**What the task requires**
Copy every line from the records below that holds the word "after".
Top of Record excerpts
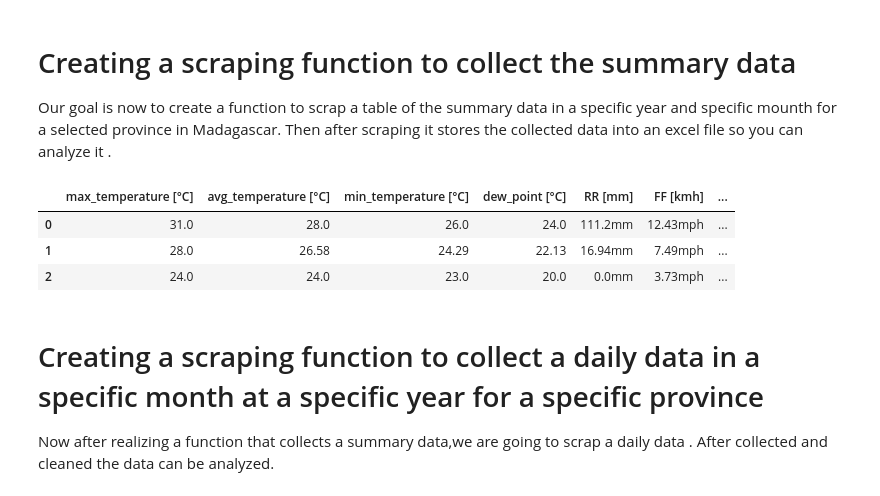
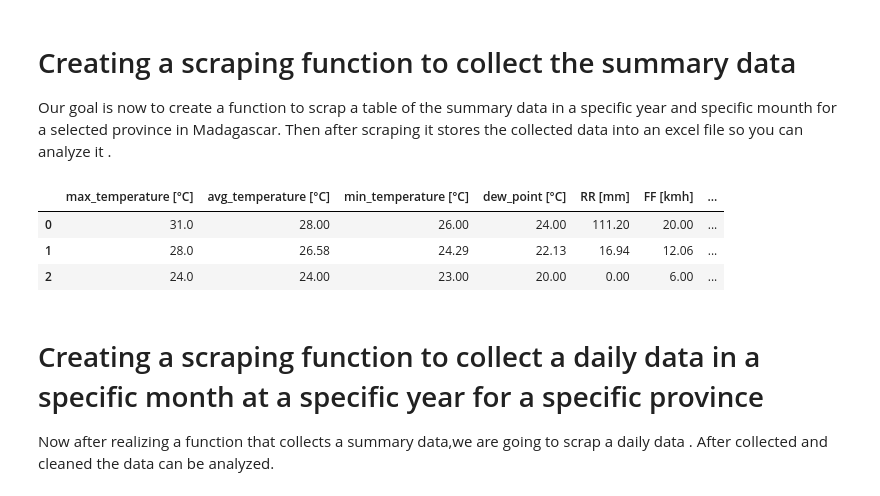
Before and after one commit to dinasdata/annual_data_scraping, a Jupyter notebook: notebook.ipynb, the cells around one changed output. Drawn from its saved outputs; the diff is of its cells as text; code cells hidden in the pictures.

```diff
--- a/notebook.ipynb
+++ b/notebook.ipynb
@@ -33,37 +32,44 @@ Then after scraping it stores the collected data into an excel file so you can a
 def summary_scrap(town,month,year):
     request = requests.get(url + "/{}/{}-{}".format(town,month,year))
     soup = BeautifulSoup(request.text,"lxml")
     table = soup.find("table",{"class","tb8"}).find_all("td")
     data = []
     for i in range(len(table)):
         if table[i].text != "":
             data.append(table[i].text)
 
     tx = place(data[1:4],0,"°C")
     t= place(data[5:8],0,"°C")
     tm = place(data[9:12],0,"°C")
     td = place(data[13:16],0,"°C")
     RR = place(data[17:20],0,"|")
-    ff = place(data[27:30],1,"|")
+    ff = place(data[27:30],0,"|")
     rf = place(data[31:34],0,"kmh")
     mslp = place(data[35:],0,"mb")
 
 
     df = pd.DataFrame({"max_temperature [°C]":tx,"avg_temperature [°C]":t,"min_temperature [°C]":tm,"dew_point [°C]":td,"RR [mm]":RR,"FF [kmh]":ff,"gust_wind[kmh]":rf,"mslp[mb]":mslp})
+    df["RR [mm]"] = df["RR [mm]"].str.replace("mm"," ")
+    df["FF [kmh]"] = df["FF [kmh]"].str.replace("kmh"," ")
+
+    for i in range(len(df.columns)):
+        df[(df.columns)[i]] = df[(df.columns)[i]].astype("float64")
+
     try:
         df.to_excel("summary:{}_{}_{}.xlsx".format(town,month,year),sheet_name="sheet1",index = False)
+
     except:
         pass
 
     return df
 
 #example of scrapping summary data for Toamasina in January 2020
 summary_scrap("toamasina","january","2020")
 # %% [output]
 |  | max_temperature [°C] | avg_temperature [°C] | min_temperature [°C] | dew_point [°C] | RR [mm] | FF [kmh] | ... |
-| 0 | 31.0 | 28.0 | 26.0 | 24.0 | 111.2mm | 12.43mph | ... |
-| 1 | 28.0 | 26.58 | 24.29 | 22.13 | 16.94mm | 7.49mph | ... |
-| 2 | 24.0 | 24.0 | 23.0 | 20.0 | 0.0mm | 3.73mph | ... |
+| 0 | 31.0 | 28.00 | 26.00 | 24.00 | 111.20 | 20.00 | ... |
+| 1 | 28.0 | 26.58 | 24.29 | 22.13 | 16.94 | 12.06 | ... |
+| 2 | 24.0 | 24.00 | 23.00 | 20.00 | 0.00 | 6.00 | ... |
 # %% [markdown]
 # Creating a scraping function to collect a daily data in a specific month at a specific year for a specific province
 Now after realizing a function that collects a summary data,we are going to scrap a daily data . After collected and cleaned the data can be analyzed.
```
Also changed, not shown: parts of 6 cells of this notebook, 2 other files.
Bottom of Record excerpts
**Reply**
Before and after one commit to dinasdata/annual_data_scraping, a Jupyter notebook: notebook.ipynb, the cells around one changed output. Drawn from its saved outputs; the diff is of its cells as text; code cells hidden in the pictures.
@@ -33,37 +32,44 @@ Then after scraping it stores the collected data into an excel file so you can a
 Now after realizing a function that collects a summary data,we are going to scrap a daily data . After collected and cleaned the data can be analyzed.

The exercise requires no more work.